Explore the complexities and paradoxes of gender and sexuality in the Netherlands and Morocco.

At a Glance




Relevant & demonstrated previous coursework

Language of Study


Courses taught in



Sep 2 – Dec 13

Program Countries


Program Excursion Countries


Program Base


Critical Global Issue of Study

Identity & Human Resilience


Why study abroad in the Netherlands?

Famous for its Red Light District, canals, and bicycles, Amsterdam is also an ideal city in which to explore the intersection of gender and sexuality with race, class, and religion. Meet with activists, academics, and professional sex workers and visit key places like the International Gay and Lesbian Archives and Information Center.
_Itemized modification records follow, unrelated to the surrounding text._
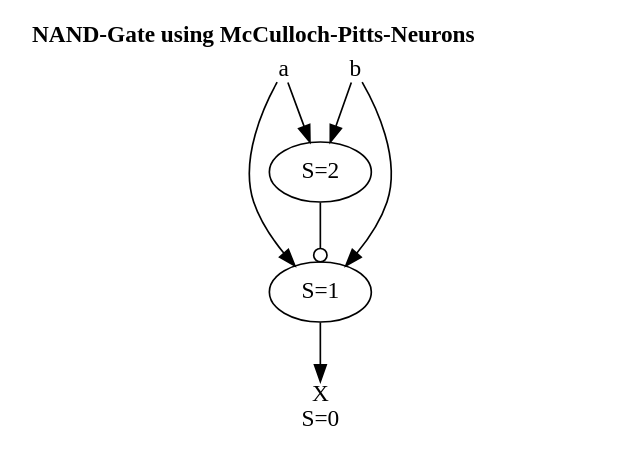
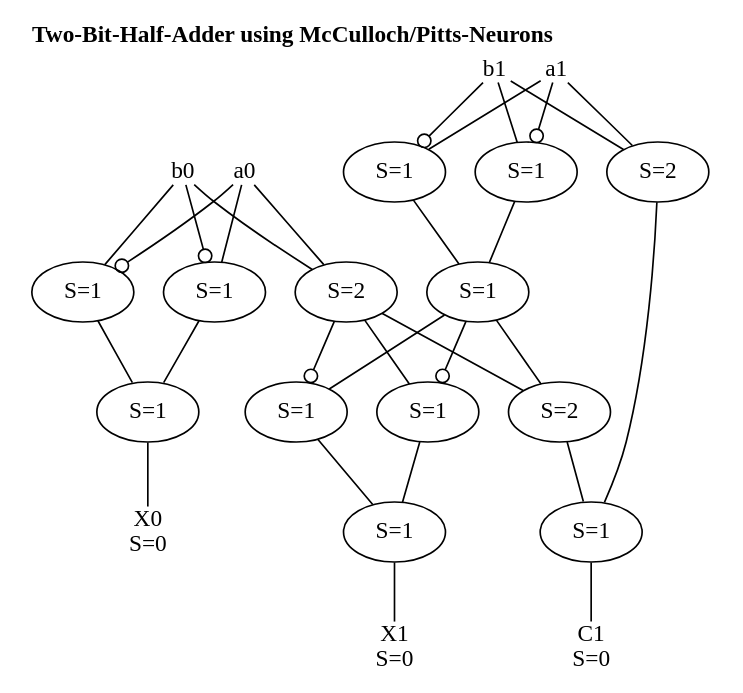
The diagram in P3_060_NeuroComputingBasics/target.dot (SV-97/Py3-Private), drawn with Graphviz before and after one commit. The commit also changed 2 other files, not shown here.

```diff
--- a/P3_060_NeuroComputingBasics/target.dot
+++ b/P3_060_NeuroComputingBasics/target.dot
@@ -1,17 +1,56 @@
 
 digraph G {
     compound = true;
     labelloc = "t";
-    label = <<B>NAND-Gate using McCulloch-Pitts-Neurons</B>>;
-
-    140552616525216 [label="a", shape=plain];
-    140552616525272 [label="b", shape=plain];
-    140552616525328 [shape=plain, label="X\nS=0"];
-    140552616525160 [label="S=2"];
-    140552616525384 [label="S=1"];
-    140552616525384 -> 140552616525328;    140552616525216 -> 140552616525160;
-    140552616525272 -> 140552616525160;
-    140552616525216 -> 140552616525384;
-    140552616525272 -> 140552616525384;
-    140552616525160 -> 140552616525384 [arrowhead=odot];
+    label = <<B>Two-Bit-Half-Adder using McCulloch/Pitts-Neurons</B>>;
+    edge [arrowhead=none];
+    139768107707864 [label="a0", shape=plain];
+    139768107707920 [label="b0", shape=plain];
+    139768107707976 [label="a1", shape=plain];
+    139768107708032 [label="b1", shape=plain];
+    139768107708256 [shape=plain, label="X0\nS=0"];
+    139768107708312 [shape=plain, label="X1\nS=0"];
+    139768107708368 [shape=plain, label="C1\nS=0"];
+    139768107708200 [label="S=1"];
+    139768108024160 [label="S=1"];
+    139768108024048 [label="S=1"];
+    139768108024104 [label="S=2"];
+    139768108024272 [label="S=1"];
+    139768108024384 [label="S=1"];
+    139768108024496 [label="S=1"];
+    139768108024608 [label="S=2"];
+    139768108024720 [label="S=1"];
+    139768108024832 [label="S=1"];
+    139768108024944 [label="S=1"];
+    139768108025056 [label="S=2"];
+    139768108025168 [label="S=1"];
+    139768108024048 -> 139768107708256;
+    139768108024944 -> 139768107708312;
+    139768108025168 -> 139768107708368;
+    139768107707864 -> 139768107708200;
+    139768107707920 -> 139768107708200 [arrowhead=odot];
+    139768107707920 -> 139768108024160;
+    139768107707864 -> 139768108024160 [arrowhead=odot];
+    139768107708200 -> 139768108024048;
+    139768108024160 -> 139768108024048;
+    139768107707864 -> 139768108024104;
+    139768107707920 -> 139768108024104;
+    139768107707976 -> 139768108024272;
+    139768107708032 -> 139768108024272 [arrowhead=odot];
+    139768107708032 -> 139768108024384;
+    139768107707976 -> 139768108024384 [arrowhead=odot];
+    139768108024272 -> 139768108024496;
+    139768108024384 -> 139768108024496;
+    139768107707976 -> 139768108024608;
+    139768107708032 -> 139768108024608;
+    139768108024104 -> 139768108024720;
+    139768108024496 -> 139768108024720 [arrowhead=odot];
+    139768108024496 -> 139768108024832;
+    139768108024104 -> 139768108024832 [arrowhead=odot];
+    139768108024720 -> 139768108024944;
+    139768108024832 -> 139768108024944;
+    139768108024496 -> 139768108025056;
+    139768108024104 -> 139768108025056;
+    139768108024608 -> 139768108025168;
+    139768108025056 -> 139768108025168;
 }
```
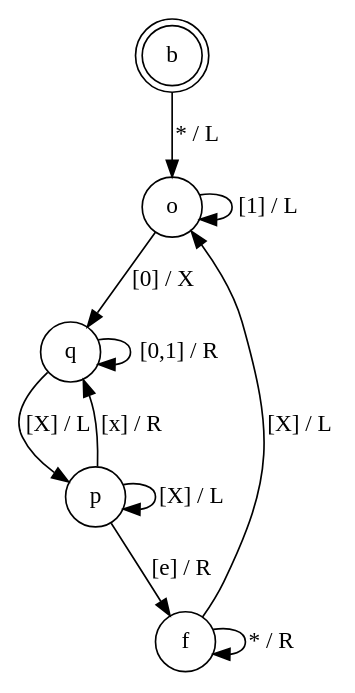
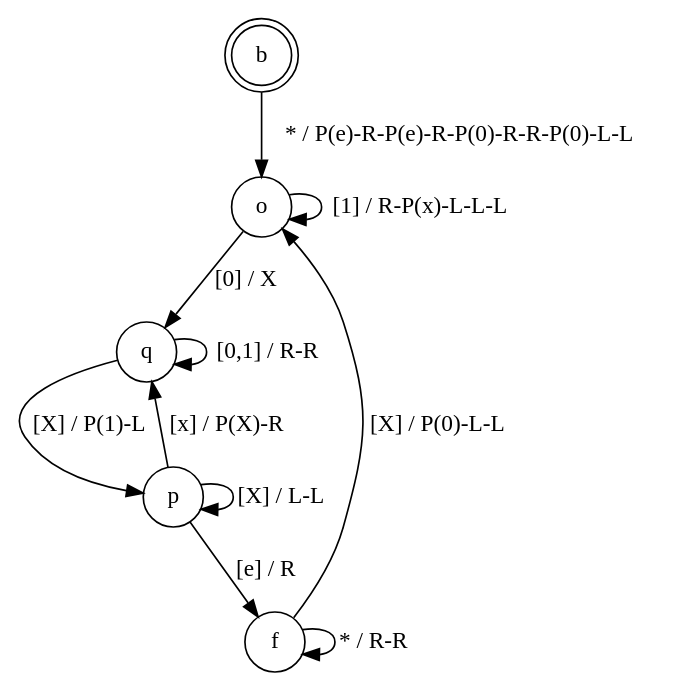
The diagram in state_machine.dot (mabhay3420/state_machine_compile_rust), drawn with Graphviz before and after one commit. The commit also changed 5 other files, not shown here.

```diff
--- a/state_machine.dot
+++ b/state_machine.dot
@@ -1,17 +1,17 @@
 digraph {
   "b" [shape=doublecircle];
   "o" [shape=circle];
   "q" [shape=circle];
   "p" [shape=circle];
   "f" [shape=circle];
-  "b" -> "o" [label="* / L"];
-  "o" -> "o" [label="[1] / L"];
+  "b" -> "o" [label="* / P(e)-R-P(e)-R-P(0)-R-R-P(0)-L-L"];
+  "o" -> "o" [label="[1] / R-P(x)-L-L-L"];
   "o" -> "q" [label="[0] / X"];
-  "q" -> "q" [label="[0,1] / R"];
-  "q" -> "p" [label="[X] / L"];
-  "p" -> "q" [label="[x] / R"];
+  "q" -> "q" [label="[0,1] / R-R"];
+  "q" -> "p" [label="[X] / P(1)-L"];
+  "p" -> "q" [label="[x] / P(X)-R"];
   "p" -> "f" [label="[e] / R"];
-  "p" -> "p" [label="[X] / L"];
-  "f" -> "f" [label="* / R"];
-  "f" -> "o" [label="[X] / L"];
+  "p" -> "p" [label="[X] / L-L"];
+  "f" -> "f" [label="* / R-R"];
+  "f" -> "o" [label="[X] / P(0)-L-L"];
 }
```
In Utrecht and other Dutch cities, speak with sex educators, advocacy groups, and community organizers. Get a Muslim perspective on gender and sexuality during a two-week excursion to Morocco.


  • Learn from experts in Amsterdam and other Dutch cities.
  • Choose from a novice or advanced academic track.
  • Volunteer with an NGO or grassroots organization in the Netherlands.
  • Discuss sex workers’ rights at Amsterdam’s the Prostitution Information Center.
  • Visit Moroccan cities of Rabat, Marrakech, and the House of Memory in Essaouira.


Previous college-level coursework or background in sexuality or gender studies, as assessed by SIT for the novice track. For the advanced studies track, students must have a major or minor with demonstrated coursework in women's studies, sexuality, gender, or queer studies.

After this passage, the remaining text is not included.